Uncommon causes of hyperthyroidism include a rare growth in the uterus, a rare tumor on a woman's ovaries or a tumor on the pituitary gland, according to WebMD. Taking certain substances or medicines with iodized salt, such as amiodarone, interferon alfa, cough syrups, kelp and multivitaimins, in large quantities may also cause hyperthyroidism in rare cases.
In some uncommon instances, taking too much thyroid hormone medicine to treat thyroid cancer, lose weight or for other reasons may result in hyperthyroidism, notes WebMD. If a tumor develops on the pituitary gland, which is located in the brain, this causes the pituitary gland to release excess amounts of thyroid-stimulating hormone, which in turn causes the thyroid to produce more hormones than usual.

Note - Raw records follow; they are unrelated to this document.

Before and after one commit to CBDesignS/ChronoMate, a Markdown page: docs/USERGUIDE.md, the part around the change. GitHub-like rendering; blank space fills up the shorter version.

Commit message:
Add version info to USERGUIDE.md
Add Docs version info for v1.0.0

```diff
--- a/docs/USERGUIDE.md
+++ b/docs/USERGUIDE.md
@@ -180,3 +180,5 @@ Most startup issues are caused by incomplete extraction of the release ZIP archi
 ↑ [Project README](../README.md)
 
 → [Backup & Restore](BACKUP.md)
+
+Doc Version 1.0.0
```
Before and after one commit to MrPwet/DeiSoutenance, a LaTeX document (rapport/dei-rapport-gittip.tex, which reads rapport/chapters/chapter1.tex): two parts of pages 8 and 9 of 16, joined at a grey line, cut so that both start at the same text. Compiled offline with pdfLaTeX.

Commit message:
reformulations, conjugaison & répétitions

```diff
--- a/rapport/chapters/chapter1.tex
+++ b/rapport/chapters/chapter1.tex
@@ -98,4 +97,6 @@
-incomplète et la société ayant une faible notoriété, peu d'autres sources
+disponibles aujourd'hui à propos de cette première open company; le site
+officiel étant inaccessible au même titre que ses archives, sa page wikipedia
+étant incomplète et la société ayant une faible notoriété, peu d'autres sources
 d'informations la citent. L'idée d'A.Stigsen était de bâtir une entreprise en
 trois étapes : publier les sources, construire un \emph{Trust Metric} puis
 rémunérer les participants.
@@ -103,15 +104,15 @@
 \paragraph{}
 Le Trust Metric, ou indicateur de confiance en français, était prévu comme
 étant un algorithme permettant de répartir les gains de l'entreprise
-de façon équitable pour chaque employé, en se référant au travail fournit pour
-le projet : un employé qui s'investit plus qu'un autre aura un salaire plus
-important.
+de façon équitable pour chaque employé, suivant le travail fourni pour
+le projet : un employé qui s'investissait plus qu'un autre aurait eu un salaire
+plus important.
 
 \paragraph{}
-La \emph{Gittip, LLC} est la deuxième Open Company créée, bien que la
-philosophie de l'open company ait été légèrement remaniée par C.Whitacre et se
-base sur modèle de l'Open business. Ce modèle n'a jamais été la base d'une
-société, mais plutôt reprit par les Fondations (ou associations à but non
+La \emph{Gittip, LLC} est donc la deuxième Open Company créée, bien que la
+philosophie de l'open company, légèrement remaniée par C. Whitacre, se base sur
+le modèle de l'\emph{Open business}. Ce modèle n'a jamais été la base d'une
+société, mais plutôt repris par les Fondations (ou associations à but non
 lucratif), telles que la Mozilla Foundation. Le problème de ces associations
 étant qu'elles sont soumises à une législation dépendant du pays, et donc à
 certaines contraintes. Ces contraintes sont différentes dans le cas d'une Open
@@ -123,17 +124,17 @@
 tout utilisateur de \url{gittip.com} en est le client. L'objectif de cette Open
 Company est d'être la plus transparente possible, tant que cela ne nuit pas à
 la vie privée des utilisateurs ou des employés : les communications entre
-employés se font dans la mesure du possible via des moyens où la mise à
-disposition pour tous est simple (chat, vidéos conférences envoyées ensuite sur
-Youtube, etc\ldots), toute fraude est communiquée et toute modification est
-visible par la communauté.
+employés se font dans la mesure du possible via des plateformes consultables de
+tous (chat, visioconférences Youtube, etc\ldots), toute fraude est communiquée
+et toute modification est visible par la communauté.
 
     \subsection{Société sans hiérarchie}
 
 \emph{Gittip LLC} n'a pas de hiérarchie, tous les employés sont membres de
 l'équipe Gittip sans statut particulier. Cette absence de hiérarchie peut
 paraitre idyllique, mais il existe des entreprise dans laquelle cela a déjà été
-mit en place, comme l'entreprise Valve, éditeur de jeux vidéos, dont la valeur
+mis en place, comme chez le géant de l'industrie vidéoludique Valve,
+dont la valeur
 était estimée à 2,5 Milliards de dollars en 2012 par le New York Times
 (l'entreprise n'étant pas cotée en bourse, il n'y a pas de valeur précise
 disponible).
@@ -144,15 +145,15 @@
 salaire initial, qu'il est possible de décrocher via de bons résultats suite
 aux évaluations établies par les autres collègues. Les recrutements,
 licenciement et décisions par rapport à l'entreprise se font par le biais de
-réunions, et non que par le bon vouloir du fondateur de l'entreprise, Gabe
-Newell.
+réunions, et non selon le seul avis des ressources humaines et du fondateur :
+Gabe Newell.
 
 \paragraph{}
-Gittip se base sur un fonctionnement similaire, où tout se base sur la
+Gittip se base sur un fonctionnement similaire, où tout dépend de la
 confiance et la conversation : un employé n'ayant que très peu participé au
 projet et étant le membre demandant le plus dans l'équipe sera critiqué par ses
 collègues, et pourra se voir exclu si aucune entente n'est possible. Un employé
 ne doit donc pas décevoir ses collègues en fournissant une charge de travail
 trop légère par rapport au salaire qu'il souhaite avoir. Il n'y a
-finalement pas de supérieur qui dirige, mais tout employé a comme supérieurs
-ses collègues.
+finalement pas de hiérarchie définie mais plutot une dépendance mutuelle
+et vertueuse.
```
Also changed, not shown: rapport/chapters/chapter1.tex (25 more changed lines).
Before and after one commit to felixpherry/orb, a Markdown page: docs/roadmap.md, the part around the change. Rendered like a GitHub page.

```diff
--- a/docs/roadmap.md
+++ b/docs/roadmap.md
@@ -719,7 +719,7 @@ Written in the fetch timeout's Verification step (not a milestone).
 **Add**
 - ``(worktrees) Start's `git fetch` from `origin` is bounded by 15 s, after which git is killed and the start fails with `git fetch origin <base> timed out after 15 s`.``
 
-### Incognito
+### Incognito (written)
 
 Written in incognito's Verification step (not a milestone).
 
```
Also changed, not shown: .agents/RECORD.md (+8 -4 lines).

Radioactive iodine therapy, stress, surgery and undergoing a computerized tomography scan with contrast materials containing iodine may also result in hyperthyroidism in uncommon cases, explains WebMD. After treatment, the thyroid gland typically returns to functioning normally, and the hyperthyroidism resolves itself.
Hyperthyroidism may also occur as a result of thyroiditis, which is inflammation of the thyroid gland, states Mayo Clinic. Excess thyroid hormone located in the thyroid gland may escape into the bloodstream as a result of the inflammation, and in rare cases may cause pain, as is the case with subacute granulomatous thyroiditis. Women may also experience postpartum thyroiditis after pregnancy.